Any attempt to ban Rail and Post strikes must be met with a general strike!


THE DECEMBER 12 general election will take place in the middle of an unprecedented wave of strikes as workers show their revolutionary determination to fight in defiance of the political niceties that demand that the working class remain silent and passive while the political parties either vie for their vote or prepare for Xmas.

On Tuesday, the railway workers union (RMT) announced 27 days of continuous strikes throughout December on South Western Railways.

RMT assistant general secretary Steve Hedley said: ‘This will be the longest nearly-continuous rail strike in British history.’ He added, ‘We know it will cause disruption over the Christmas period, but our members have simply had enough.’

Rail workers have had enough of the constant attacks on jobs by the private rail companies desperate to cut costs to satisfy the lust for profit by the shareholders and the huge bonuses handed to the bosses of these companies.

Strikes by rail workers in other networks including Northern, Merseyrail and West Midland Trains have also been announced by the RMT.

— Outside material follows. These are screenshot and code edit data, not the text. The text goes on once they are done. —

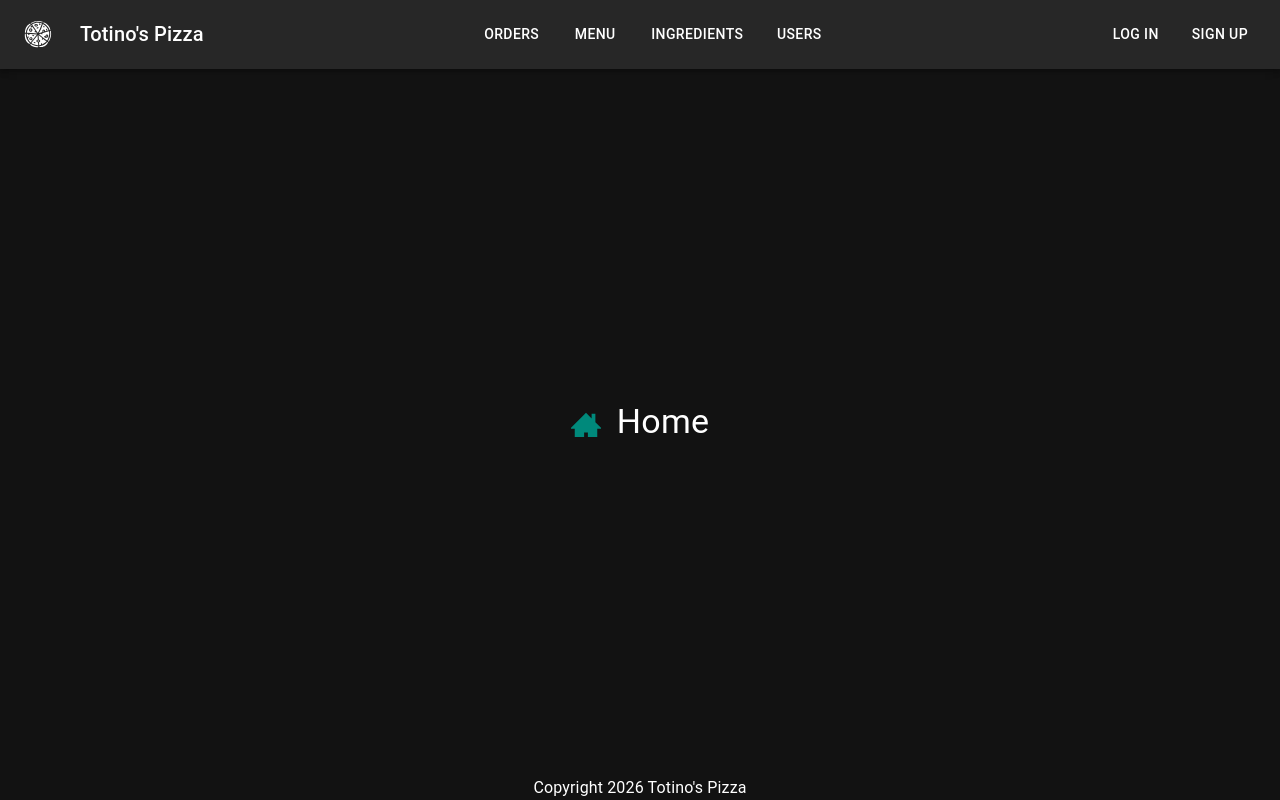
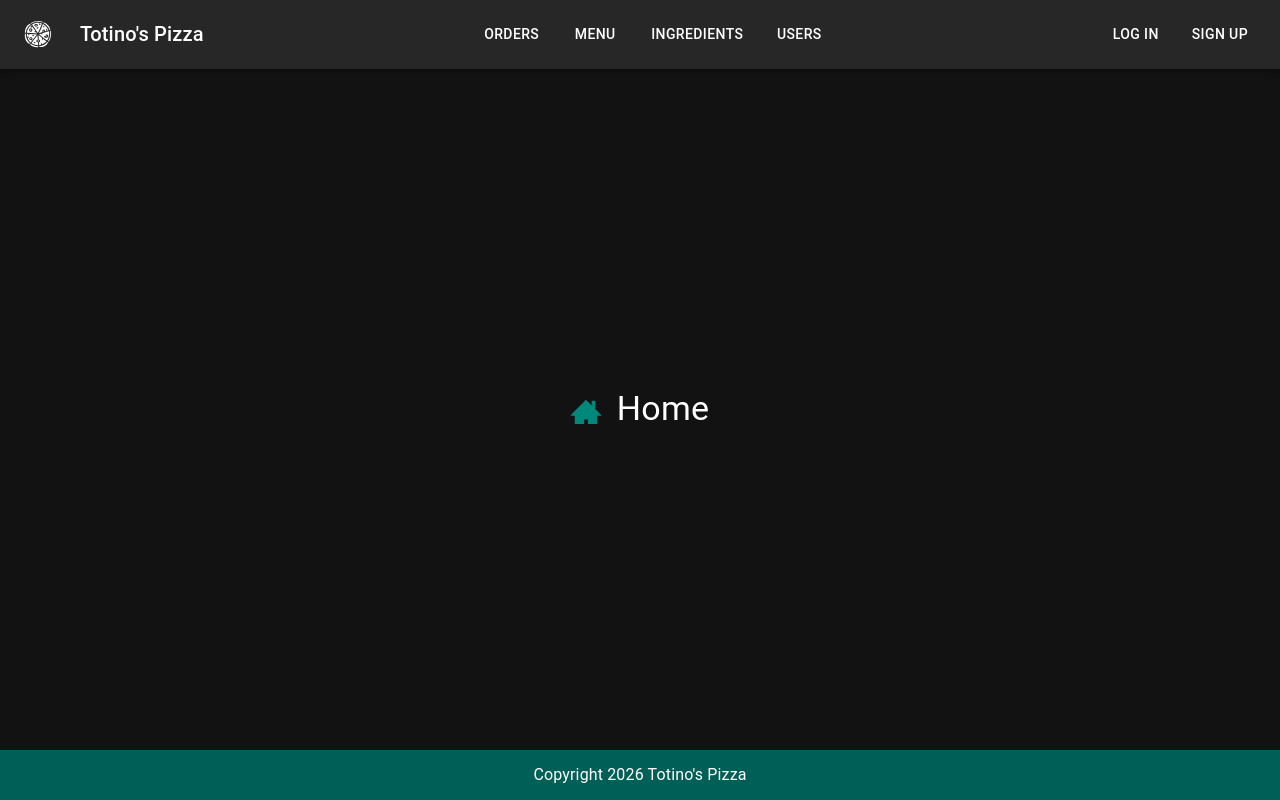
Before and after one commit to mssnvrmr/fe-totinos, a React (Vite) app: page / in a window 1280 px wide. Built offline with nearby package versions, Linux system fonts and the light colour scheme.

Commit message:
Fix footer

```diff
--- a/src/components/Footer/Footer.tsx
+++ b/src/components/Footer/Footer.tsx
@@ -1,9 +1,9 @@
-import { Box, Typography } from '@mui/material';
+import { Stack, Typography } from '@mui/material';
 
 export const Footer = () => {
   return (
-    <Box sx={{ textAlign: 'center' }}>
+    <Stack sx={{ justifyContent: 'center', alignItems: 'center', height: '50px', width: '100%', backgroundColor: 'primary.dark'}}>
       <Typography variant="body1">Copyright 2026 Totino's Pizza</Typography>
-    </Box>
+    </Stack>
   );
 };
```
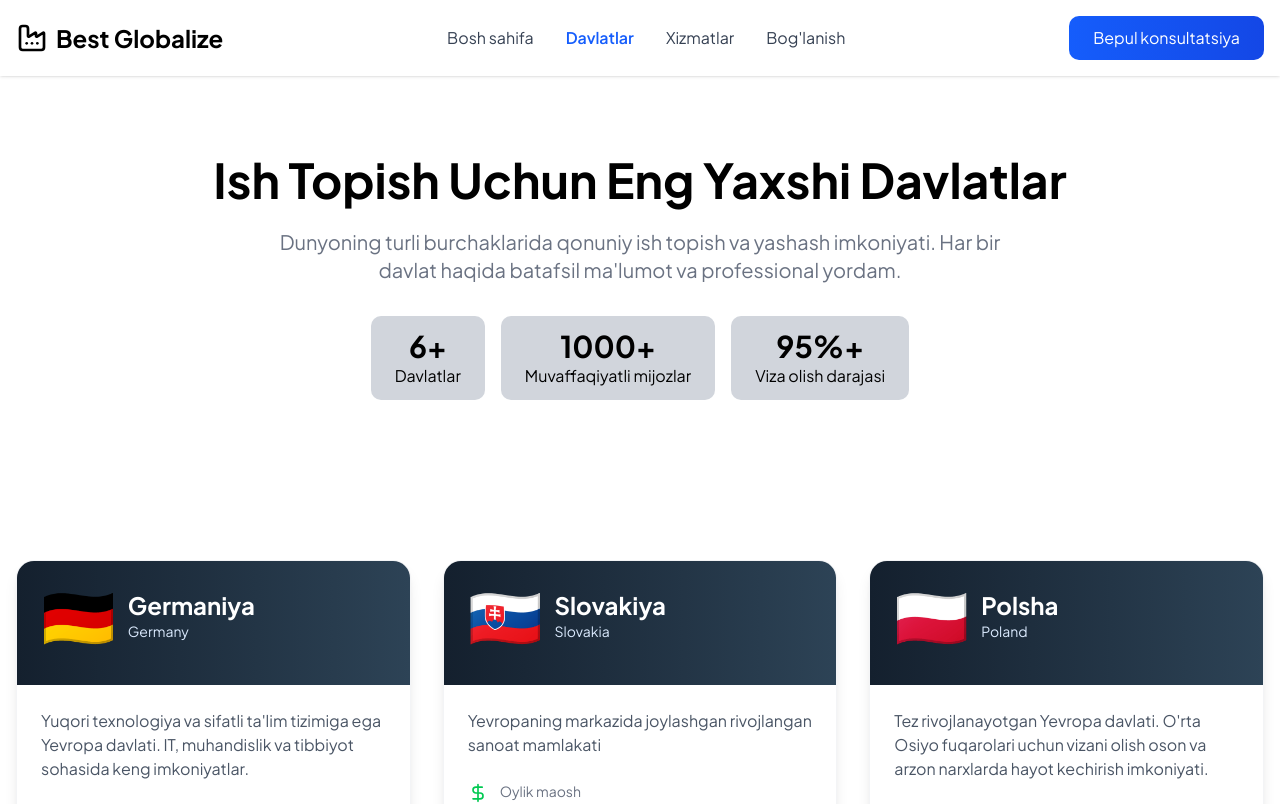
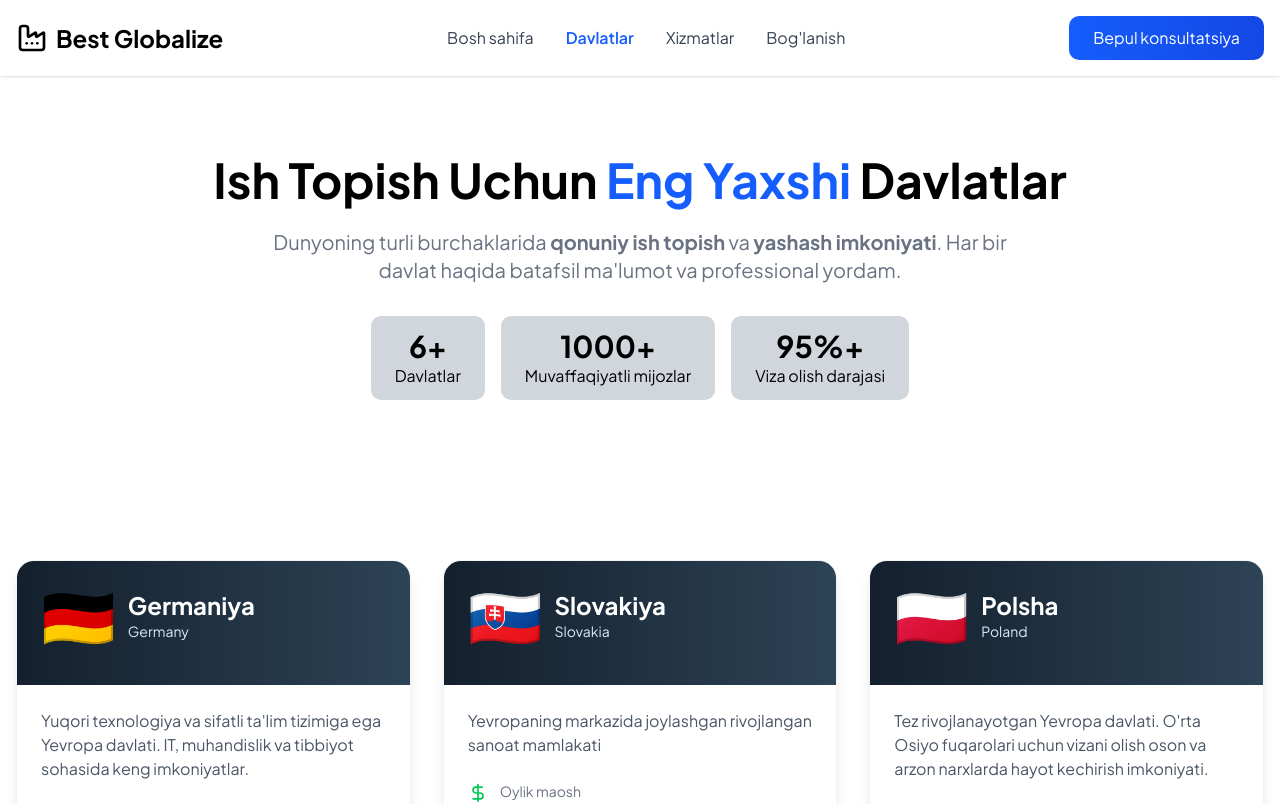
Before and after one commit to islome/migration, a Next.js app: page /countries in a window 1280 px wide. Shown: the top 804 px of the page. Built offline with nearby package versions, Linux system fonts and the light colour scheme.

Commit message:
new animation for country

```diff
--- a/app/countries/page.tsx
+++ b/app/countries/page.tsx
@@ -65,15 +65,31 @@ export default function CountriesPage() {
       <section className="bg-white text-black py-20">
         <div className="container mx-auto px-4 text-center">
           <h1 className="text-5xl font-bold mb-6">
-            Ish Topish Uchun Eng Yaxshi Davlatlar
+            Ish Topish Uchun{" "}
+            <span
+              style={{
+                animation:
+                  "fadeSlideUp 0.7s cubic-bezier(0.22, 1, 0.36, 1) 0.1s both",
+              }}
+              className="bg-blue-600 bg-clip-text text-transparent"
+            >
+              Eng Yaxshi
+            </span>{" "}
+            Davlatlar
           </h1>
-          <p className="text-xl text-gray-500 max-w-3xl mx-auto mb-8">
-            Dunyoning turli burchaklarida qonuniy ish topish va yashash
-            imkoniyati. Har bir davlat haqida batafsil ma'lumot va professional
-            yordam.
+          <p
+            style={{
+              animation:
+                "fadeSlideUp 0.7s cubic-bezier(0.22, 1, 0.36, 1) 0.3s both",
+            }}
+            className="text-xl text-gray-500 max-w-3xl mx-auto mb-8"
+          >
+            Dunyoning turli burchaklarida <strong>qonuniy ish topish</strong> va{" "}
+            <strong>yashash imkoniyati</strong>. Har bir davlat haqida batafsil
+            ma'lumot va professional yordam.
           </p>
 
-          <div className="flex flex-wrap justify-center gap-4 mt-8">
+          <div className="flex flex-wrap justify-center gap-4 mt-8 animate-div">
             <div className="bg-gray-300 backdrop-blur-sm rounded-lg px-6 py-3">
               <p className="text-3xl font-bold">{countries.length}+</p>
               <p className="text-black">Davlatlar</p>
```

In Royal Mail, postal workers are up in arms over the new management regime tearing up a supposedly binding agreement on wages and a reduction in the working week and are preparing to strike in the run-up to the general election.

This will hit the election process of postal balloting with predictions that it could even invalidate the entire general election result.

On top of these two national strikes, it was announced this week that 60 universities across the UK will be hit by a strike called by members of the University and College Union (UCU) for eight days between November 25 and December 4 over a long-running dispute over pay and pensions.

Airline pilots in the BALPA union employed by British Airways are also threatening to strike over the Christmas period in another long-running dispute over pay. This wave of strikes has prompted a great fury from Tory MPs with demands for even tighter laws to outlaw unions calling strikes that threaten to upend bourgeois democracy.

Tory MP Tim Loughton articulated this, saying: ‘If it comes down to it, and these disputes cannot be resolved, parliament should step in and make changes to the law. We cannot allow British democracy to be held to ransom in this way.’

What is terrifying the ruling class and its political representatives is that these strikes represent a working class that has lost any respect for the old parliamentary ways of doing things and are prepared to challenge the right of parliament to govern as the ruling class dictates.

Workers have nothing but contempt for a Tory leader who promised ‘do or die’ over Brexit only to collapse and accept yet another extension.

Equally, they have no respect for a Labour leadership which has reneged on its commitment to uphold the decision of the 2016 referendum and is now promising to dump Brexit in favour of more negotiations with Brussels followed by a second referendum at which the only options will be to either accept another sell-out deal leaving Britain tied to the EU or reject Brexit and Remain.

Labour leaders have even stated they will campaign against their own deal in any second referendum in order to force through a Remain vote.

With the working class demonstrating that they have no trust in any of the political parties, the current general election is taking place under conditions of a collapsing political system.

Workers must be prepared for the ruling class to turn to the courts in an attempt to salvage what’s left of their authority by declaring these strikes illegal.

Any threat of turning to the courts must be met by the whole trade union movement coming out immediately in defence of the basic democratic right of workers to strike.

The huge strength of the working class will then be mobilised in a general strike to bring down the government and go forward to a workers government.

A workers government will leave the EU immediately with no deal and go forward to nationalise the major industries and public services placing them under the management of the working class along with expropriating the bankers and bosses as part of building socialism.